WORK TO BE COMPLETED:
All entries below must be written out verbatim, and the images must be dropped.

*** TASK MATERIAL ***

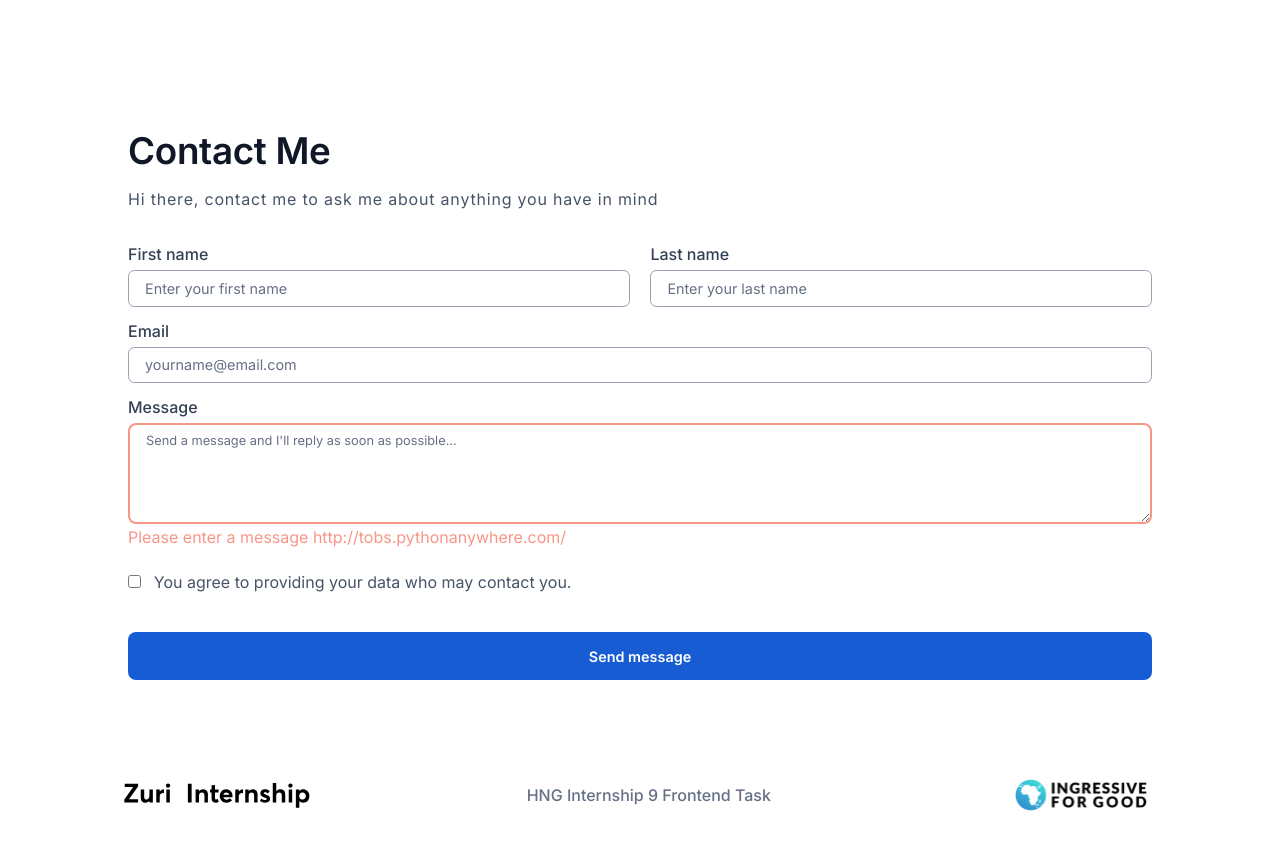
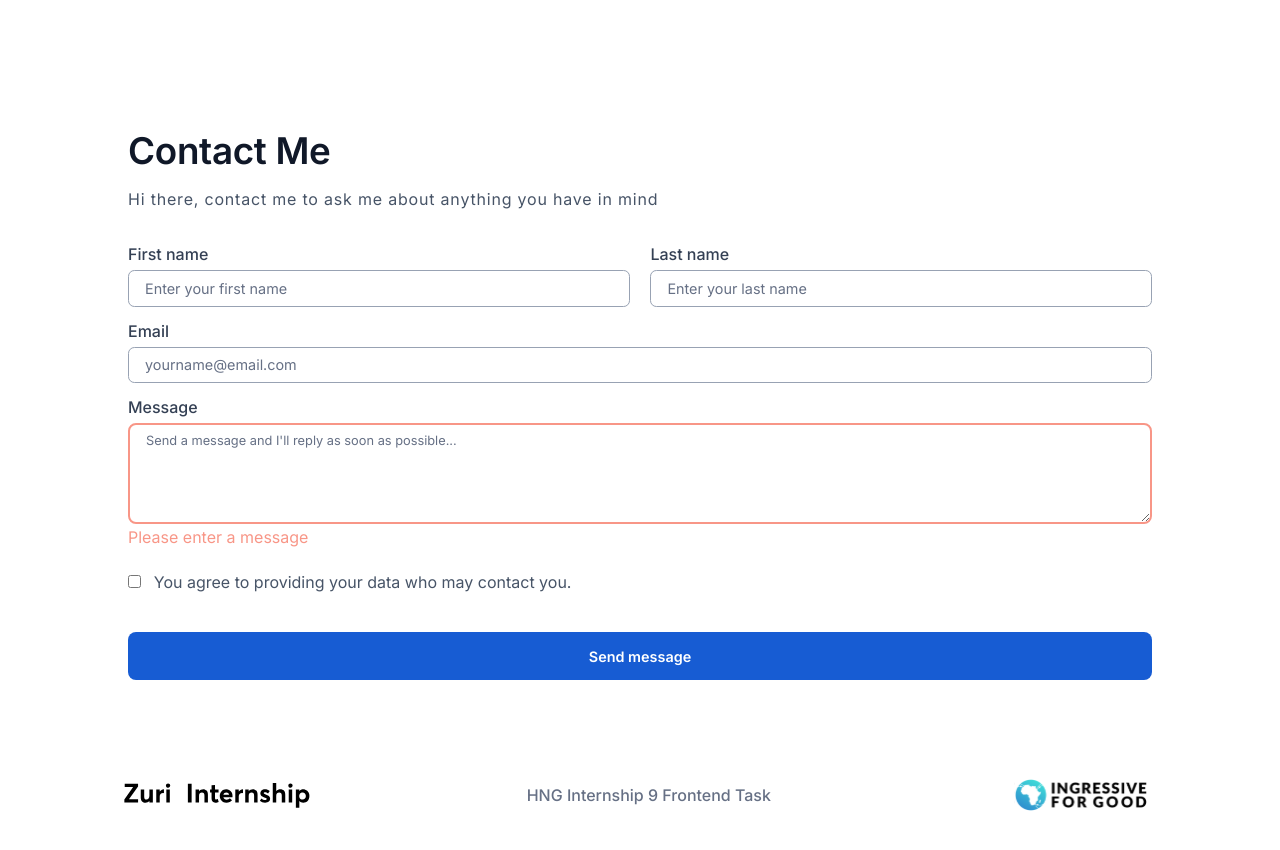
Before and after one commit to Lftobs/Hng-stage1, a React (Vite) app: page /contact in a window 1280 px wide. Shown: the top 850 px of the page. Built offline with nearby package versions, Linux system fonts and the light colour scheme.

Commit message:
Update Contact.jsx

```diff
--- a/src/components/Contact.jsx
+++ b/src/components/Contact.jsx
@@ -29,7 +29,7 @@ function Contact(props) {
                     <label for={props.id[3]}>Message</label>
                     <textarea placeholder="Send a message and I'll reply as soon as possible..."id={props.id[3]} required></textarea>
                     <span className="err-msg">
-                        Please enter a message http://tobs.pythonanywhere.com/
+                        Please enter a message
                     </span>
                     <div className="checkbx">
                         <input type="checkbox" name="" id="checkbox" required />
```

***

SOLUTION TO THE PROBLEM:
Before and after one commit to Lftobs/Hng-stage1, a React (Vite) app: page /contact in a window 1280 px wide. Shown: the top 850 px of the page. Built offline with nearby package versions, Linux system fonts and the light colour scheme.

Commit message:
Update Contact.jsx

```diff
--- a/src/components/Contact.jsx
+++ b/src/components/Contact.jsx
@@ -29,7 +29,7 @@ function Contact(props) {
                     <label for={props.id[3]}>Message</label>
                     <textarea placeholder="Send a message and I'll reply as soon as possible..."id={props.id[3]} required></textarea>
                     <span className="err-msg">
-                        Please enter a message http://tobs.pythonanywhere.com/
+                        Please enter a message
                     </span>
                     <div className="checkbx">
                         <input type="checkbox" name="" id="checkbox" required />
```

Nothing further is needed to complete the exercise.